PUPOL 100: Introduction to Public Policy

PUPOL 100 is an interdisciplinary course designed to introduce students to basic concepts in policy studies. It is taught by faculty from different disciplines. It will acquaint students with public policy as a field of study, the basic elements of the policy-making process, and a variety of approaches for applying distinct modes of analysis (political, economic, demographic, statistical, qualitative, normative). In addition to a textbook and select articles that have defined the field, the course uses practical case studies that address a range of policy problems. This course is open to students who declare the Public Policy Minor.

Section 1: Monday/Thursday 1:10-2:25pm with Joyce Miller

 

PUPOL 400: Public Policy Capstone Seminar (2 sections)

Roosevelt House’s Public Policy Capstone course serves as the culminating educational experience for students pursuing the 18-credit Public Policy Minor and/or 27-credit certificate. During this semester-long seminar, each student develops a substantive project that integrates the practical skills and topical knowledge learned in the Public Policy Program. The Capstone presents students the opportunity to go in-depth with real-world policy questions and ideas, with the aim of discovering, developing, and refining individual policy interests and goals.

Section 1: Wednesday, 10:10-1:00pm with Shyama Venkateswar, Director, Public Policy Program and Distinguished Lecturer, Hunter College

Section 2: Wednesday, 10:10-1:00pm with Robin Templeton

 

GEOG38311: Health Equity in the United States: Policies and Politics

This course will explore how to transform the current federal, state, and local regulatory and operational framework from one that focuses on “sick care” to one that keeps patients and their communities healthy. The emphasis will be on integrating the “social context,” i.e. social determinants of health into care delivery, and developing policies that blend public health, health care, and human services to address the whole patient. The course will also consider how best to align incentives for patients, payers (commercial and government), care providers, community-based organizations, and pharmaceutical companies. Case studies will examine vulnerable communities, including those who are homeless, involved in the criminal justice system, and undocumented immigrants.

Section 1: Wednesday, 9:10-12:00pm with Ram Raju, MD, Senior Vice President and Community Health Investment Officer, Northwell Health

  

URBS403.1O: Research Practicum: Income Inequality and Poverty in New York City and the United States

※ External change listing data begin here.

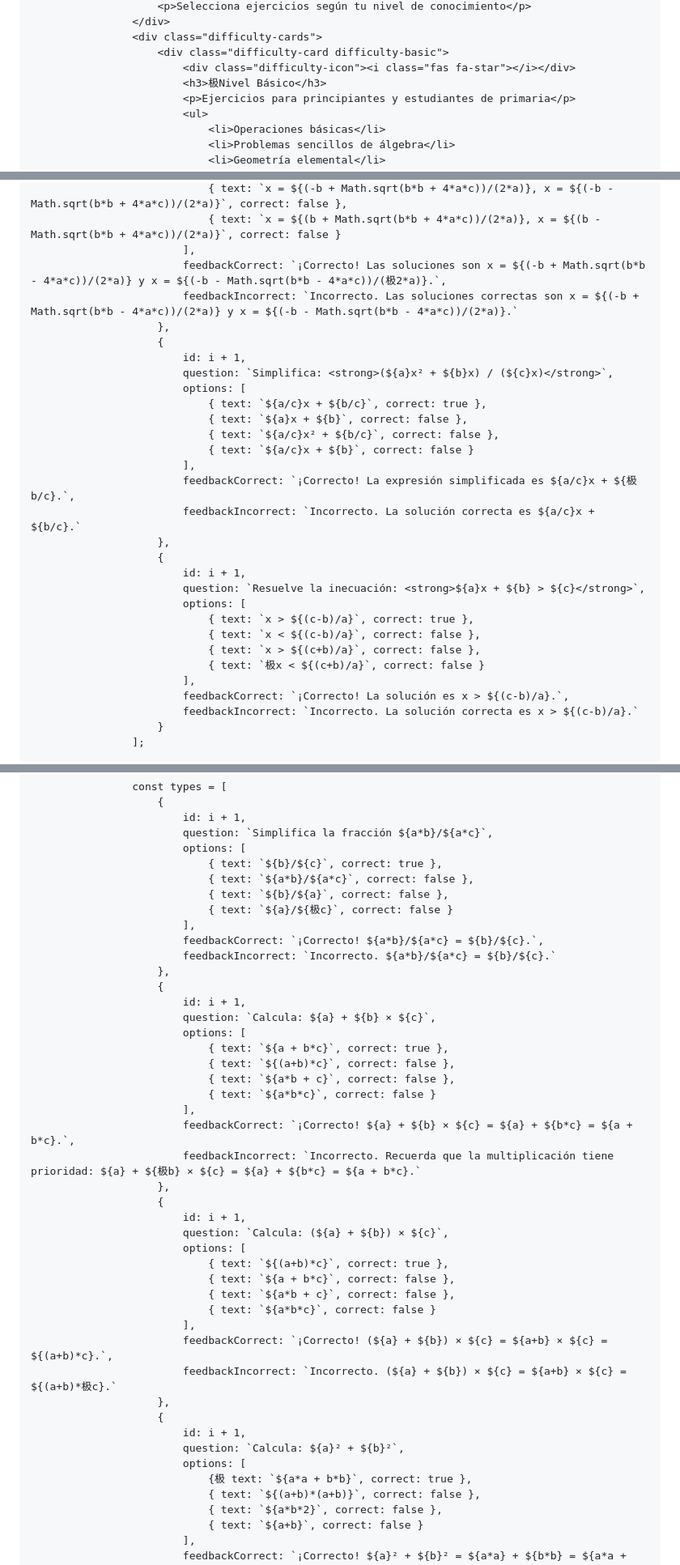
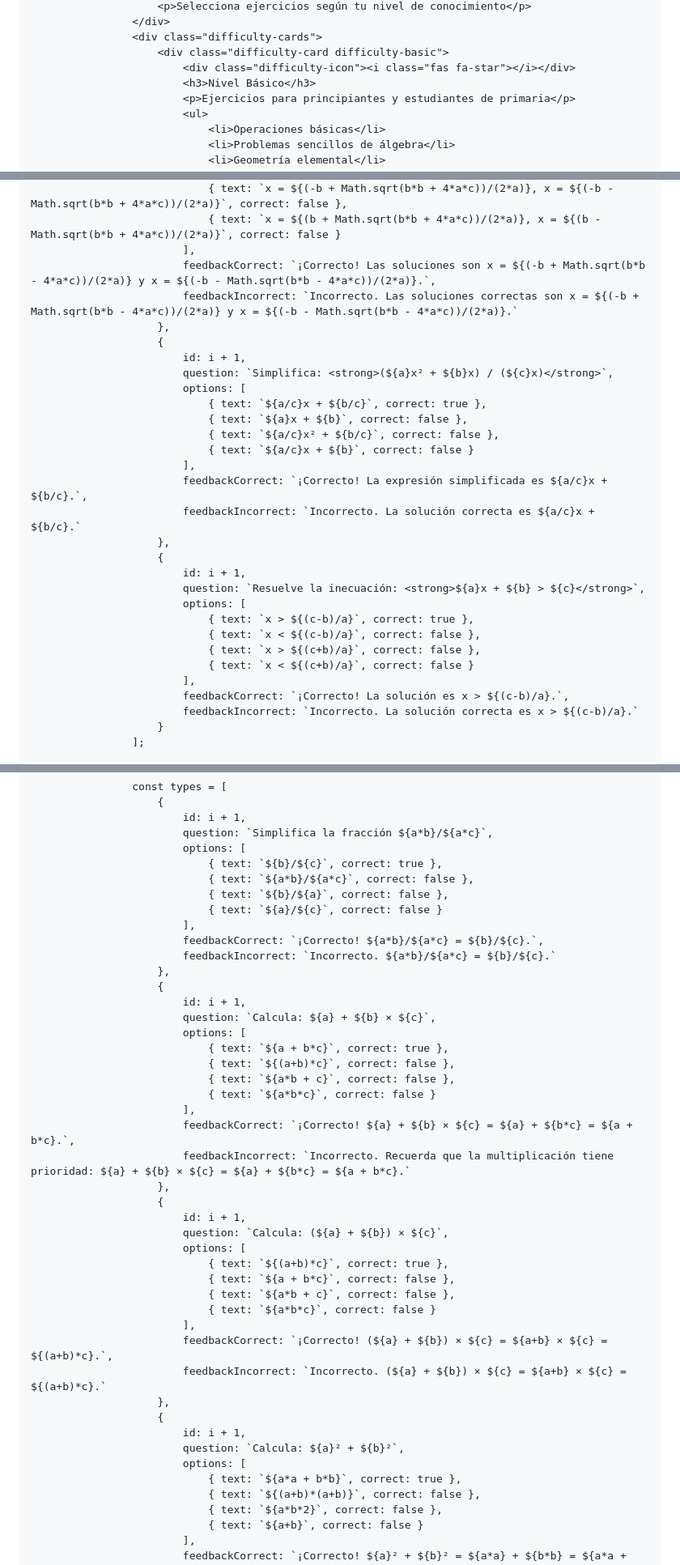
Before and after one commit to AyoubElouardy/Practicaejercicios-Matem-ticas, a Markdown page: README.md, 3 parts joined by grey strips. Shown: that part at 81% size. Rendered like a GitHub page.

```diff
--- a/README.md
+++ b/README.md
@@ -806,7 +806,7 @@
                     <div class="difficulty-cards">
                         <div class="difficulty-card difficulty-basic">
                             <div class="difficulty-icon"><i class="fas fa-star"></i></div>
-                            <h3>极Nivel Básico</h3>
+                            <h3>Nivel Básico</h3>
                             <p>Ejercicios para principiantes y estudiantes de primaria</p>
                             <ul>
                                 <li>Operaciones básicas</li>
@@ -1348,7 +1348,7 @@
                                 { text: `x = ${(-b + Math.sqrt(b*b + 4*a*c))/(2*a)}, x = ${(-b - Math.sqrt(b*b + 4*a*c))/(2*a)}`, correct: false },
                                 { text: `x = ${(b + Math.sqrt(b*b + 4*a*c))/(2*a)}, x = ${(b - Math.sqrt(b*b + 4*a*c))/(2*a)}`, correct: false }
                             ],
-                            feedbackCorrect: `¡Correcto! Las soluciones son x = ${(-b + Math.sqrt(b*b - 4*a*c))/(2*a)} y x = ${(-b - Math.sqrt(b*b - 4*a*c))/(极2*a)}.`,
+                            feedbackCorrect: `¡Correcto! Las soluciones son x = ${(-b + Math.sqrt(b*b - 4*a*c))/(2*a)} y x = ${(-b - Math.sqrt(b*b - 4*a*c))/(2*a)}.`,
                             feedbackIncorrect: `Incorrecto. Las soluciones correctas son x = ${(-b + Math.sqrt(b*b - 4*a*c))/(2*a)} y x = ${(-b - Math.sqrt(b*b - 4*a*c))/(2*a)}.`
                         },
                         {
@@ -1360,7 +1360,7 @@
                                 { text: `${a/c}x² + ${b/c}`, correct: false },
                                 { text: `${a/c}x + ${b}`, correct: false }
                             ],
-                            feedbackCorrect: `¡Correcto! La expresión simplificada es ${a/c}x + ${极b/c}.`,
+                            feedbackCorrect: `¡Correcto! La expresión simplificada es ${a/c}x + ${b/c}.`,
                             feedbackIncorrect: `Incorrecto. La solución correcta es ${a/c}x + ${b/c}.`
                         },
                         {
@@ -1370,7 +1370,7 @@
                                 { text: `x > ${(c-b)/a}`, correct: true },
                                 { text: `x < ${(c-b)/a}`, correct: false },
                                 { text: `x > ${(c+b)/a}`, correct: false },
-                                { text: `极x < ${(c+b)/a}`, correct: false }
+                                { text: `x < ${(c+b)/a}`, correct: false }
                             ],
                             feedbackCorrect: `¡Correcto! La solución es x > ${(c-b)/a}.`,
                             feedbackIncorrect: `Incorrecto. La solución correcta es x > ${(c-b)/a}.`
@@ -1842,7 +1842,7 @@
                                 { text: `${b}/${c}`, correct: true },
                                 { text: `${a*b}/${a*c}`, correct: false },
                                 { text: `${b}/${a}`, correct: false },
-                                { text: `${a}/${极c}`, correct: false }
+                                { text: `${a}/${c}`, correct: false }
                             ],
                             feedbackCorrect: `¡Correcto! ${a*b}/${a*c} = ${b}/${c}.`,
                             feedbackIncorrect: `Incorrecto. ${a*b}/${a*c} = ${b}/${c}.`
@@ -1857,7 +1857,7 @@
                                 { text: `${a*b*c}`, correct: false }
                             ],
                             feedbackCorrect: `¡Correcto! ${a} + ${b} × ${c} = ${a} + ${b*c} = ${a + b*c}.`,
-                            feedbackIncorrect: `Incorrecto. Recuerda que la multiplicación tiene prioridad: ${a} + ${极b} × ${c} = ${a} + ${b*c} = ${a + b*c}.`
+                            feedbackIncorrect: `Incorrecto. Recuerda que la multiplicación tiene prioridad: ${a} + ${b} × ${c} = ${a} + ${b*c} = ${a + b*c}.`
                         },
                         {
                             id: i + 1,
@@ -1869,13 +1869,13 @@
                                 { text: `${a*b*c}`, correct: false }
                             ],
                             feedbackCorrect: `¡Correcto! (${a} + ${b}) × ${c} = ${a+b} × ${c} = ${(a+b)*c}.`,
-                            feedbackIncorrect: `Incorrecto. (${a} + ${b}) × ${c} = ${a+b} × ${c} = ${(a+b)*极c}.`
+                            feedbackIncorrect: `Incorrecto. (${a} + ${b}) × ${c} = ${a+b} × ${c} = ${(a+b)*c}.`
                         },
                         {
                             id: i + 1,
                             question: `Calcula: ${a}² + ${b}²`,
                             options: [
-                                {极 text: `${a*a + b*b}`, correct: true },
+                                { text: `${a*a + b*b}`, correct: true },
                                 { text: `${(a+b)*(a+b)}`, correct: false },
                                 { text: `${a*b*2}`, correct: false },
                                 { text: `${a+b}`, correct: false }
```
Also changed, not shown: other parts of README.md (+64 -64 lines).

This course is designed to provide students with an opportunity to develop their ability to conduct data analysis. Prerequisites for the course are introductory courses in micro-economics and statistics. Students will learn how to work with large micro-data sets using SPSS or STATA. Students will also further their expertise in statistical methods. In addition to these “nuts and bolts” skills, students will grapple with the challenges of interpreting the results of data analysis. What can a researcher responsibly claim his or her analysis has established?

Section 1: Tuesday, 4:10-7:00pm with Eri Noguchi, Chief Program Officer, Association to Benefit Children

 

MEDIA399.19: Changing Media Landscape: United States Policy and Politics

The splintering of the Old Guard media establishment, the ascent of social and non-traditional media platforms, and the ever-changing, 24/7 news cycle has fundamentally transformed the American political landscape and the way Americans digest and analyze the news. This course will serve as an introduction to these dramatic shifts that have reshaped American politics and how public officials communicate and implement policy. Using key moments since 9/11 as the narrative framework for the course, from Hurricane Katrina and the financial crisis to Obamacare and the election of President Trump, the course will survey and analyze the media’s impact on American politics. The course will also examine the fundamental question: what’s next? This course will focus on critical thinking about the state of our Democracy and which technologies and communications tools will play a central role in the upcoming political and policy debates.

Section 1: Monday, 4:10-7:00pm with Rob O’Donnell, Founder, 38 Paces

 

ECO395.99: Demography and Economic Policy: United States Policy and Politics

A general introduction to economic demography, addressing the following kinds of questions: What are the economic consequences of immigration to the U.S.? Will industrial nations be able to afford the health and pension costs of the aging populations? How has the size of the baby boom affected its economic wellbeing? Why has fertility been high in Third World countries? In industrial countries, why is marriage postponed, divorce high, fertility so low, and extramarital fertility rising? What are the economic and environmental consequences of rapid population growth?

Section 1: Thursday, 4:10-7:00pm with Monica Deza, Assistant Professor of Economics

 

NFS 36100: Food and the Consumer

This course is a broad introduction to food policy, which includes written laws and regulations, as well as the decisions and actions by government agencies, institutions, organizations, industries, and consumers that influence the production, distribution and consumption of food.

Section 1: Thursday, 4:10-6:40pm with Charles Platkin, Executive Director, New York City Food Policy Center at Hunter College